[Information shown]
━━━━━━━━━━━━━━━━━━━━━━━━━━━━━━
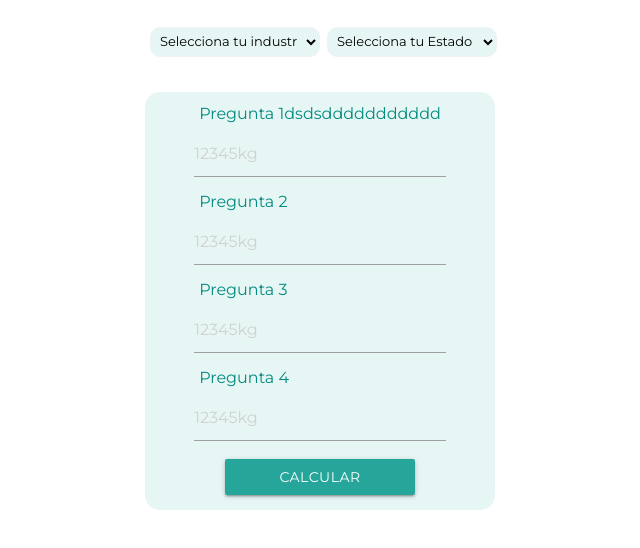
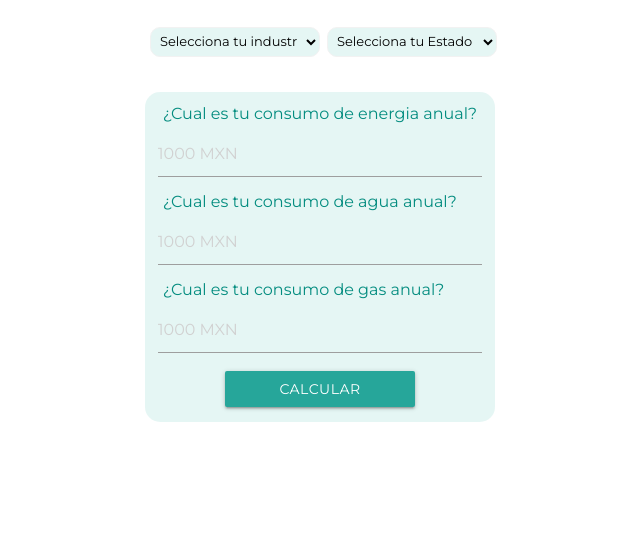
Before and after one commit to immarroquin/Calculadora-Verde, a website: page index.html in a window 1280 px wide. Shown: the part 184-732 px from the top of the page, without its empty margins (320-960 px from the left). Drawn offline with nearby package versions, Linux system fonts and the light colour scheme.

Commit message:
libreria compatible con require y el navegador

```diff
--- /dev/null
+++ b/bundle.js
@@ -0,0 +1,133 @@
+(function(){function r(e,n,t){function o(i,f){if(!n[i]){if(!e[i]){var c="function"==typeof require&&require;if(!f&&c)return c(i,!0);if(u)return u(i,!0);var a=new Error("Cannot find module '"+i+"'");throw a.code="MODULE_NOT_FOUND",a}var p=n[i]={exports:{}};e[i][0].call(p.exports,function(r){var n=e[i][1][r];return o(n||r)},p,p.exports,r,e,n,t)}return n[i].exports}for(var u="function"==typeof require&&require,i=0;i<t.length;i++)o(t[i]);return o}return r})()({1:[function(require,module,exports){
+
+const  routes  = require("./router.js");
+const  formExport  = require("./view/form.js");
+
+const init = () => {
+  document.getElementById('containerAll').appendChild(formExport())
+  routes(window.location.hash);
+  window.addEventListener("hashchange", () => {
+    routes(window.location.hash);
+  });
+};
+window.addEventListener('load', init);
+},{"./router.js":2,"./view/form.js":3}],2:[function(require,module,exports){
+const  formExport  = require('./view/form.js') ;
+const  solutions  = require('./view/solutions.js') ;
+
+ const views = (hash) => {
+  const containerRoute = document.getElementById('containerAll');
+  containerRoute.innerHTML = '';
+
+  switch (hash) {
+    case '':
+      containerRoute.appendChild(formExport());
+      break;
+    case '#/solutions':
+      containerRoute.appendChild(solutions());
+      break;
+    default:
+      containerRoute.innerHTML = 'Ups Error 404';
+  }
+};
+ const routes = (hash) => {
+    if (hash === '#/') {
+      //si no funciona colocar #/ en ves de ''
+      return views(hash);
+    }
+    if (hash === '#/solutions') {
+      return views(hash);
+    }
+    return views(hash);
+  };
+
+  module.exports=routes;
+},{"./view/form.js":3,"./view/solutions.js":4}],3:[function(require,module,exports){
+const formExport = () => {
+  const divForm = document.createElement("div");
+  divForm.setAttribute("class", "div-form ");
+  const viewForm = `
+    <section class=" section-hdr center-align">
+      <img src='img/logo.png' alt='logo' id='logo' class='responsive-img' width='100'/>
+      <p class= 'title'>Caribe</p>
+      <p class= 'sub-title'>Calcula tu huella de carbono</p>
+    </section>
+    <div class= ' div-selects responsive '>
+    <select class="selects browser-default  responsive ">
+      <option class='options' value="" disabled selected>Selecciona tu industria</option>
+      <option class='options' value="1">Automóviles, componentes y bienes duraderos</option>
+      <option class='options' value="2">Materiales basicos</option>
+      <option class='options' value="3">Bienes de equipo y servicios industriales</option>
+      <option class='options' value="4">Construccion y materiales de construccion</option>
+      <option class='options' value="5">Consumo</option>
+      <option class='options' value="6">Energia(Petroleo y gas)</option>
+      <option class='options' value="7">Instituciones Financieras</option>
+      <option class='options' value="8">Servicios Financieros</option>
+      <option class='options' value="9">Materiales basicos</option>
+      <option class='options' value="10">Materiales basicos</option>
+      <option class='options' value="11">Materiales basicos</option>
+      <option class='options' value="12">Materiales basicos</option>
+    </select>
+    <select class="selects browser-default  responsive ">
+      <option class='options' value="" disabled selected>Selecciona tu Estado</option>
+      <option class='options' value="1">Option 1</option>
+      <option class='options' value="2">Option 2</option>
+      <option class='options' value="3">Option 3</option>
+    </select>
+    </div>
+    <div class=" container-form responsive">
+    <div class="section-form ">
+      <form  class="responsive ">
+      <p class= 'question'>¿Cual es tu consumo de energia anual?</p>
+       <input class="inputs1" type="text" placeholder="1000 MXN" />
+       <p class= 'question '>¿Cual es tu consumo de agua anual?</p>
+       <input class="inputs" type="text" placeholder="1000 MXN"/>
+       <p class= 'question '>¿Cual es tu consumo de gas anual?</p>
+       <input class="inputs" type="text" placeholder="1000 MXN"/>
+        <div class="div-btn-clo">
+        <a href='#/solutions' class="btn-clo waves-effect waves-light btn">CALCULAR</a>
+        </div>
+      </form>
+    </div>
+    </div>`;
+  divForm.innerHTML = viewForm;
+  return divForm;
+};
+
+module.exports = formExport;
+
+},{}],4:[function(require,module,exports){
+const solutions = () => {
+  const divSolutions = document.createElement("div");
+  divSolutions.setAttribute("class", "div-solutions");
+  const viewSolutions = `
+    <section class=" section-hdr center-align">
+      <img src='img/logo.png' alt='logo' id='logo' class='responsive-img' width='120'/>
+      <p class= 'title'>Caribe</p>
+      <p class= 'sub-title'>Tu huella de carbono es</p>
+    </section>
+    <div class=' content-result'>
+  <h2 class= 'result'>23</h2>
+  <p class='unit-mass'>gs</p>
+</div>
+<section class=" center-align">
+<div class='content-equivalence'>
+<h5>EQUIVALENCIA</h5>
+ </div>
+ <div class='content-solutions'>
+<h5>Soluciones</h5>
+ </div>
+ <div class='content-saving'>
+<h5>AHORRO</h5>
+ </div>
+</section>
+    <section class=" section-hdr center-align">
+    <a href='' class="btn-clo waves-effect waves-light btn">NUEVO CALCULO</a>
+    </section>`;
+  divSolutions.innerHTML = viewSolutions;
+  return divSolutions;
+};
+
+module.exports = solutions;
+
+},{}]},{},[1]);
--- a/index.html
+++ b/index.html
@@ -18,8 +18,10 @@
        <!-- Compiled and minified JavaScript -->
     <script src="https://cdnjs.cloudflare.com/ajax/libs/materialize/1.0.0/js/materialize.min.js"></script>
     <div id="containerAll"></div>
-    <script type="module" src="main.js"></script>
+    <!-- <script type="module" src="main.js"></script> -->
+    <script src = " bundle.js " > </script>
   <!-- Compiled and minified JavaScript -->
   <script src="https://cdnjs.cloudflare.com/ajax/libs/materialize/1.0.0/js/materialize.min.js"></script>
   </body>
+
 </html>
--- a/main.js
+++ b/main.js
@@ -1,8 +1,9 @@
-import { form } from "./view/form.js";
-import { routes } from "./router.js";
+
+const  routes  = require("./router.js");
+const  formExport  = require("./view/form.js");
 
 const init = () => {
-  document.getElementById('containerAll').appendChild(form())
+  document.getElementById('containerAll').appendChild(formExport())
   routes(window.location.hash);
   window.addEventListener("hashchange", () => {
     routes(window.location.hash);
--- a/package.json
+++ b/package.json
@@ -27,14 +27,16 @@
   },
   "homepage": "https://github.com/immarroquin/Calculadora-Verde-BBVA#readme",
   "dependencies": {
-    "mysql": "^2.18.1",
     "@babel/core": "^7.6.2",
     "@babel/plugin-transform-modules-commonjs": "^7.6.0",
     "babel-jest": "^27.0.1",
+    "browserify": "^17.0.0",
     "eslint": "^7.12.1",
     "gh-pages": "^3.1.0",
     "htmlhint": "^0.14.1",
+    "mysql": "^2.18.1",
     "opener": "^1.5.1",
+    "requirejs": "^2.3.6",
     "serve": "^12.0.0"
   }
 }
--- a/router.js
+++ b/router.js
@@ -1,5 +1,5 @@
-import { form } from './view/form.js';
-import { solutions } from './view/solutions.js';
+const  formExport  = require('./view/form.js') ;
+const  solutions  = require('./view/solutions.js') ;
 
  const views = (hash) => {
   const containerRoute = document.getElementById('containerAll');
@@ -7,7 +7,7 @@ import { solutions } from './view/solutions.js';
 
   switch (hash) {
     case '':
-      containerRoute.appendChild(form());
+      containerRoute.appendChild(formExport());
       break;
     case '#/solutions':
       containerRoute.appendChild(solutions());
@@ -16,7 +16,7 @@ import { solutions } from './view/solutions.js';
       containerRoute.innerHTML = 'Ups Error 404';
   }
 };
-export const routes = (hash) => {
+ const routes = (hash) => {
     if (hash === '#/') {
       //si no funciona colocar #/ en ves de ''
       return views(hash);
@@ -26,3 +26,5 @@ export const routes = (hash) => {
     }
     return views(hash);
   };
+
+  module.exports=routes;
--- a/view/form.js
+++ b/view/form.js
@@ -1,8 +1,7 @@
-
-export const form = () => {
-    const divForm = document.createElement('div');
-    divForm.setAttribute('class', 'div-form ');
-    const viewForm = `
+const formExport = () => {
+  const divForm = document.createElement("div");
+  divForm.setAttribute("class", "div-form ");
+  const viewForm = `
     <section class=" section-hdr center-align">
       <img src='img/logo.png' alt='logo' id='logo' class='responsive-img' width='100'/>
       <p class= 'title'>Caribe</p>
@@ -34,20 +33,20 @@ export const form = () => {
     <div class=" container-form responsive">
     <div class="section-form ">
       <form  class="responsive ">
-        <p class= 'question'>Pregunta 1dsdsddddddddddd</p>
-        <input  type="text" placeholder="12345kg" />
-        <p class= 'question '>Pregunta 2 </p>
-        <input  type="text" placeholder="12345kg" />
-        <p class= 'question '>Pregunta 3</p>
-        <input  type="text" placeholder="12345kg" />
-        <p class= 'question'>Pregunta 4</p>
-        <input  type="text" placeholder="12345kg" />
+      <p class= 'question'>¿Cual es tu consumo de energia anual?</p>
+       <input class="inputs1" type="text" placeholder="1000 MXN" />
+       <p class= 'question '>¿Cual es tu consumo de agua anual?</p>
+       <input class="inputs" type="text" placeholder="1000 MXN"/>
+       <p class= 'question '>¿Cual es tu consumo de gas anual?</p>
+       <input class="inputs" type="text" placeholder="1000 MXN"/>
         <div class="div-btn-clo">
         <a href='#/solutions' class="btn-clo waves-effect waves-light btn">CALCULAR</a>
         </div>
       </form>
     </div>
-    </div>`
-    divForm.innerHTML = viewForm;
-    return divForm
-}
+    </div>`;
+  divForm.innerHTML = viewForm;
+  return divForm;
+};
+
+module.exports = formExport;
--- a/view/solutions.js
+++ b/view/solutions.js
@@ -1,7 +1,7 @@
-export const solutions = () => {
-    const divSolutions = document.createElement('div');
-    divSolutions.setAttribute('class', 'div-solutions');
-    const viewSolutions = `
+const solutions = () => {
+  const divSolutions = document.createElement("div");
+  divSolutions.setAttribute("class", "div-solutions");
+  const viewSolutions = `
     <section class=" section-hdr center-align">
       <img src='img/logo.png' alt='logo' id='logo' class='responsive-img' width='120'/>
       <p class= 'title'>Caribe</p>
@@ -24,7 +24,9 @@ export const solutions = () => {
 </section>
     <section class=" section-hdr center-align">
     <a href='' class="btn-clo waves-effect waves-light btn">NUEVO CALCULO</a>
-    </section>`
-    divSolutions.innerHTML = viewSolutions;
-    return divSolutions
-}
+    </section>`;
+  divSolutions.innerHTML = viewSolutions;
+  return divSolutions;
+};
+
+module.exports = solutions;
```
Also changed, not shown: mysql.js (+38 -30 lines), 1 other file.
━━━━━━━━━━━━━━━━━━━━━━━━━━━━━━
[Work to complete]
Each line in the listing where the word "selected" is found is to be copied.

[Solution to this problem]
+      <option class='options' value="" disabled selected>Selecciona tu industria</option>
+      <option class='options' value="" disabled selected>Selecciona tu Estado</option>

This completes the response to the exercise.